Making Everything Accessible Makes Nothing Meaningful


(SARATOGA SPRINGS, N.Y. – July 27, 2009) It was several years ago that the National Thoroughbred Racing Association proclaimed that the Internet was the media vehicle by which news about horse racing would be disseminated. Regardless of how smart you might think the hired hands at the NTRA are, they got this one correct. Even writers who work for a newspaper or magazine are now spending most of their time crafting work for their employers’ Web sites.

This past week, Ann Arbor, Michigan – home to the esteemed University of Michigan – became the latest city without its own newspaper. The century-old periodical became AnnArbor.com, restricting its updates to twice weekly. Even in a community of doctors, lawyers, educators and a preponderance of white-collared professionals, consumers are refusing to purchase a conventional newspaper when there’s free content everywhere around them digitally. Pretty soon, the list we’ll be talking about is the list of cities that still have a newspaper, not the list of cities that have lost theirs.

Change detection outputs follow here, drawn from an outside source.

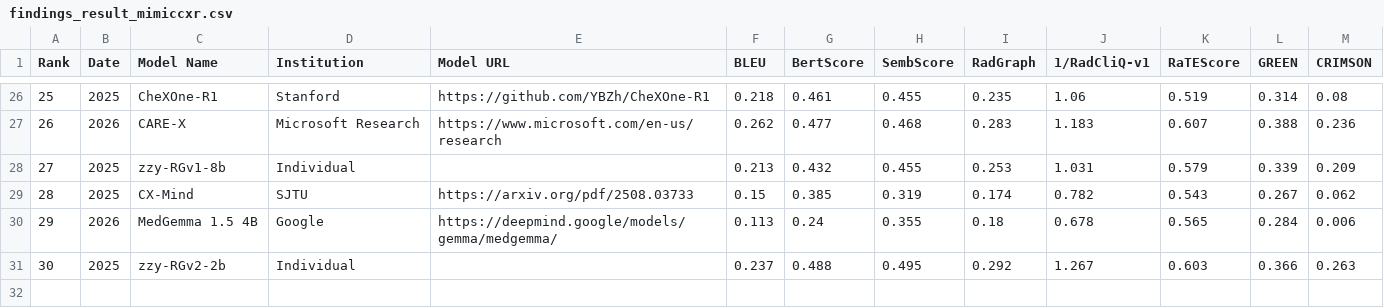
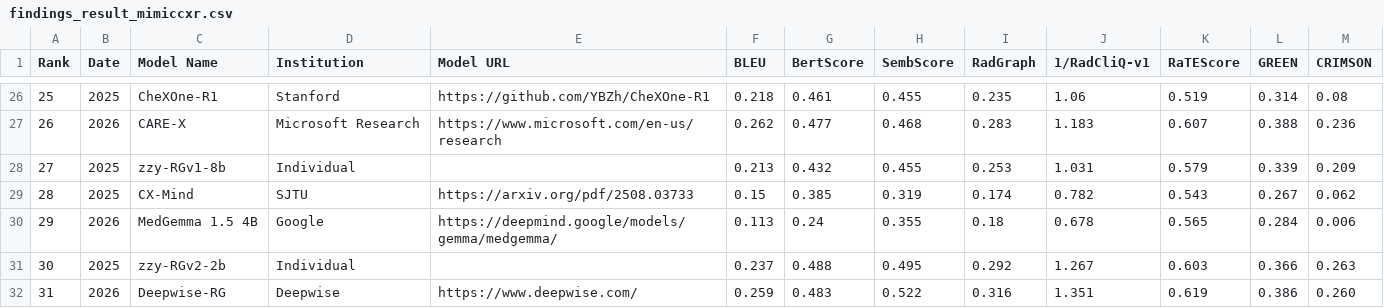
Before and after one commit to rajpurkarlab/ReXrank, a CSV file: results/findings_result_mimiccxr.csv, drawn as a sheet; only a part is shown, gaps mark what is left out; the diff names each change by its address in the sheet, - before the commit and + after, or states it on an @@ line.

```diff
--- a/results/findings_result_mimiccxr.csv
+++ b/results/findings_result_mimiccxr.csv
+row 32: 31 | 2026 | Deepwise-RG | Deepwise | https://www.deepwise.com/ | 0.259 | 0.483 | 0.522 | 0.316 | 1.351 | 0.619 | 0.386 | 0.260
```
Also changed, not shown: results/findings_result_chexpertplus.csv, results/findings_result_iu_xray.csv, 5 other files.
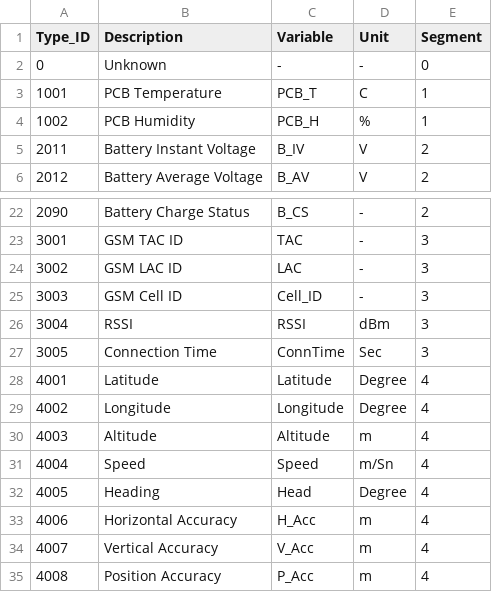
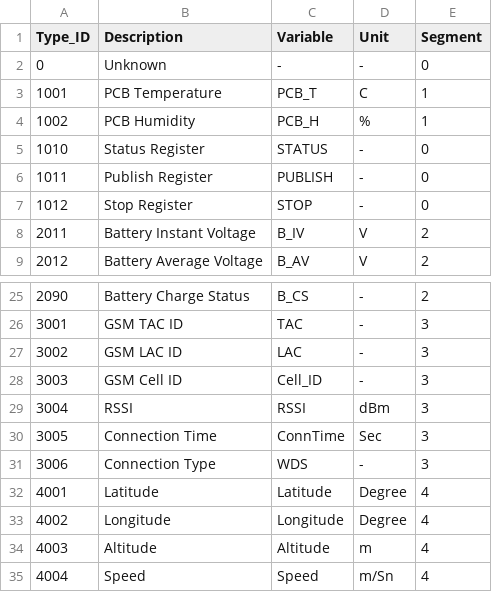
Before and after one commit to akkoyun/PostOffice, a CSV file: Setup/Data/Measurement_Type.csv, drawn as a sheet; only a part is shown, gaps mark what is left out; the shorter side is filled out with more unchanged rows; the diff names each change by its address in the sheet, - before the commit and + after, or states it on an @@ line.

Commit message:
Variable update

```diff
--- a/Setup/Data/Measurement_Type.csv
+++ b/Setup/Data/Measurement_Type.csv
+row 5: 1010 | Status Register | STATUS | - | 0
+row 6: 1011 | Publish Register | PUBLISH | - | 0
+row 7: 1012 | Stop Register | STOP | - | 0
+row 31: 3006 | Connection Type | WDS | - | 3
```
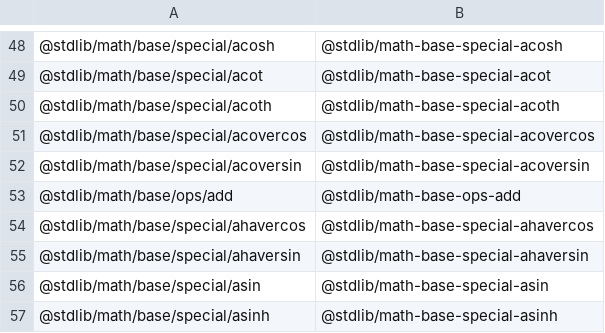
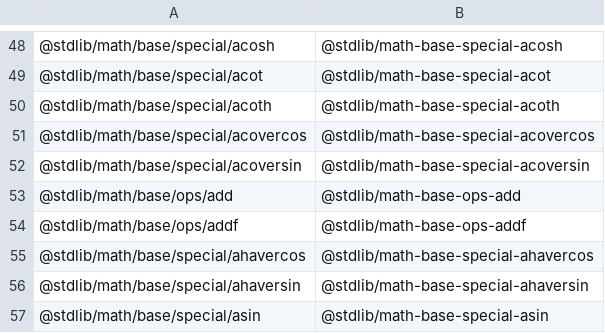
Before and after one commit to stdlib-js/namespace, a CSV file: pkg2standalone/data/data.csv, drawn as a sheet; only a part is shown, gaps mark what is left out; the shorter side is filled out with more unchanged rows; the diff names each change by its address in the sheet, - before the commit and + after, or states it on an @@ line.

```diff
--- a/pkg2standalone/data/data.csv
+++ b/pkg2standalone/data/data.csv
+row 54: @stdlib/math/base/ops/addf | @stdlib/math-base-ops-addf
```
Also changed, not shown: alias2pkg/data/data.csv, alias2standalone/data/data.csv, 14 other files.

The Internet allows people to know what is happening now, not what had happened yesterday. With its ability to communicate in real time and provide readers a chance to interact, the Internet’s superiority in pure speed of delivery enables it to overwhelm the existing competition without difficulty. Regardless of where the country is headed, this is still a society in which performance is relevant. In effect, the Internet’s incomparable advantages led to a way-too convenient fallback for a sport facing lack of interest.

Realizing the power of cyberspace first, horse racing’s fans took to using the Internet in ways that horse racing’s establishment were just discovering. Hatching site after site devoted to sharing opinions, an underground community of inter-activity blossomed. The trade press quickly followed, transferring much what was already written for print into articles that readers could download and comment on. There you had it, an instantaneous new medium – so ingrained in how we think and behave that it’s almost as if those retired to the time machine didn’t ever exist.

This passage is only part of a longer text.